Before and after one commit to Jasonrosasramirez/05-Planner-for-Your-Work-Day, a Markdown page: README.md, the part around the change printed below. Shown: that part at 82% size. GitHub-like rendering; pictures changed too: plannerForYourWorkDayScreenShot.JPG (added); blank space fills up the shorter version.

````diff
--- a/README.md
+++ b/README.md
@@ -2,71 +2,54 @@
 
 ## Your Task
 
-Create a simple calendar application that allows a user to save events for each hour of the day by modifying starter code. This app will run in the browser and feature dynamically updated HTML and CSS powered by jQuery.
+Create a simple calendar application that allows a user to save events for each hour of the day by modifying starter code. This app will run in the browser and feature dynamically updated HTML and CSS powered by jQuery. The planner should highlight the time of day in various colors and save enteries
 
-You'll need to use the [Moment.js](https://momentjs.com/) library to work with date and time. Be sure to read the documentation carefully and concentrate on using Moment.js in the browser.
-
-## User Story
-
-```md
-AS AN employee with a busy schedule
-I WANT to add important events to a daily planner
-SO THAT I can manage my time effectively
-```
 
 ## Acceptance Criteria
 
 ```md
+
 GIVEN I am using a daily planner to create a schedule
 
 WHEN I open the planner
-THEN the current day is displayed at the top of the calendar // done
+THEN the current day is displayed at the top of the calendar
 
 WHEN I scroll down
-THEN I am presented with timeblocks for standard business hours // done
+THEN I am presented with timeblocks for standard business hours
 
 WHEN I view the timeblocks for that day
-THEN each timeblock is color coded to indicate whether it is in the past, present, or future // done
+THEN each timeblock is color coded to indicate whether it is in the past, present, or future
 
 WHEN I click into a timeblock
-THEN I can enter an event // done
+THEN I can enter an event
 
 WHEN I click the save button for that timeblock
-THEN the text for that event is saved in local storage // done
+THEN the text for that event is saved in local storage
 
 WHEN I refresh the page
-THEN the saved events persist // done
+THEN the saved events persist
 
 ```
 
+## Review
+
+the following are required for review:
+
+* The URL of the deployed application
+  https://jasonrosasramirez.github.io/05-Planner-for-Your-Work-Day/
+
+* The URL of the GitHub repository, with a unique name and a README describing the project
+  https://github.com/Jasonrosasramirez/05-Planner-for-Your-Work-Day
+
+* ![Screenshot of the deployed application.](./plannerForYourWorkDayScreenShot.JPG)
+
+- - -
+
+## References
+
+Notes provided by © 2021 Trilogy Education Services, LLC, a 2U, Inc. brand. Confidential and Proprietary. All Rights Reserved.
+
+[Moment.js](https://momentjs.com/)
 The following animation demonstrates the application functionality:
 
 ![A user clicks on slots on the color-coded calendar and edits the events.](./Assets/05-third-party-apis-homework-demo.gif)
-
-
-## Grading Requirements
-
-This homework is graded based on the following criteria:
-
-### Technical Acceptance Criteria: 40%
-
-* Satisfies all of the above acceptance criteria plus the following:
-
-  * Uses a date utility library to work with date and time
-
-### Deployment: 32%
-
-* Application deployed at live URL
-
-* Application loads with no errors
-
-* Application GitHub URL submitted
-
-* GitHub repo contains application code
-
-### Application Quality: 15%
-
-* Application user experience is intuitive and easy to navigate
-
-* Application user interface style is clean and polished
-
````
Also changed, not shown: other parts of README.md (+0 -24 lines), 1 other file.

*What needs to be done:* From the first line to the last, return the material exactly.

*Response to this exercise:*
Before and after one commit to Jasonrosasramirez/05-Planner-for-Your-Work-Day, a Markdown page: README.md, the part around the change printed below. Shown: that part at 82% size. GitHub-like rendering; pictures changed too: plannerForYourWorkDayScreenShot.JPG (added); blank space fills up the shorter version.

````diff
--- a/README.md
+++ b/README.md
@@ -2,71 +2,54 @@
 
 ## Your Task
 
-Create a simple calendar application that allows a user to save events for each hour of the day by modifying starter code. This app will run in the browser and feature dynamically updated HTML and CSS powered by jQuery.
+Create a simple calendar application that allows a user to save events for each hour of the day by modifying starter code. This app will run in the browser and feature dynamically updated HTML and CSS powered by jQuery. The planner should highlight the time of day in various colors and save enteries
 
-You'll need to use the [Moment.js](https://momentjs.com/) library to work with date and time. Be sure to read the documentation carefully and concentrate on using Moment.js in the browser.
-
-## User Story
-
-```md
-AS AN employee with a busy schedule
-I WANT to add important events to a daily planner
-SO THAT I can manage my time effectively
-```
 
 ## Acceptance Criteria
 
 ```md
+
 GIVEN I am using a daily planner to create a schedule
 
 WHEN I open the planner
-THEN the current day is displayed at the top of the calendar // done
+THEN the current day is displayed at the top of the calendar
 
 WHEN I scroll down
-THEN I am presented with timeblocks for standard business hours // done
+THEN I am presented with timeblocks for standard business hours
 
 WHEN I view the timeblocks for that day
-THEN each timeblock is color coded to indicate whether it is in the past, present, or future // done
+THEN each timeblock is color coded to indicate whether it is in the past, present, or future
 
 WHEN I click into a timeblock
-THEN I can enter an event // done
+THEN I can enter an event
 
 WHEN I click the save button for that timeblock
-THEN the text for that event is saved in local storage // done
+THEN the text for that event is saved in local storage
 
 WHEN I refresh the page
-THEN the saved events persist // done
+THEN the saved events persist
 
 ```
 
+## Review
+
+the following are required for review:
+
+* The URL of the deployed application
+  https://jasonrosasramirez.github.io/05-Planner-for-Your-Work-Day/
+
+* The URL of the GitHub repository, with a unique name and a README describing the project
+  https://github.com/Jasonrosasramirez/05-Planner-for-Your-Work-Day
+
+* ![Screenshot of the deployed application.](./plannerForYourWorkDayScreenShot.JPG)
+
+- - -
+
+## References
+
+Notes provided by © 2021 Trilogy Education Services, LLC, a 2U, Inc. brand. Confidential and Proprietary. All Rights Reserved.
+
+[Moment.js](https://momentjs.com/)
 The following animation demonstrates the application functionality:
 
 ![A user clicks on slots on the color-coded calendar and edits the events.](./Assets/05-third-party-apis-homework-demo.gif)
-
-
-## Grading Requirements
-
-This homework is graded based on the following criteria:
-
-### Technical Acceptance Criteria: 40%
-
-* Satisfies all of the above acceptance criteria plus the following:
-
-  * Uses a date utility library to work with date and time
-
-### Deployment: 32%
-
-* Application deployed at live URL
-
-* Application loads with no errors
-
-* Application GitHub URL submitted
-
-* GitHub repo contains application code
-
-### Application Quality: 15%
-
-* Application user experience is intuitive and easy to navigate
-
-* Application user interface style is clean and polished
-
````
Also changed, not shown: other parts of README.md (+0 -24 lines), 1 other file.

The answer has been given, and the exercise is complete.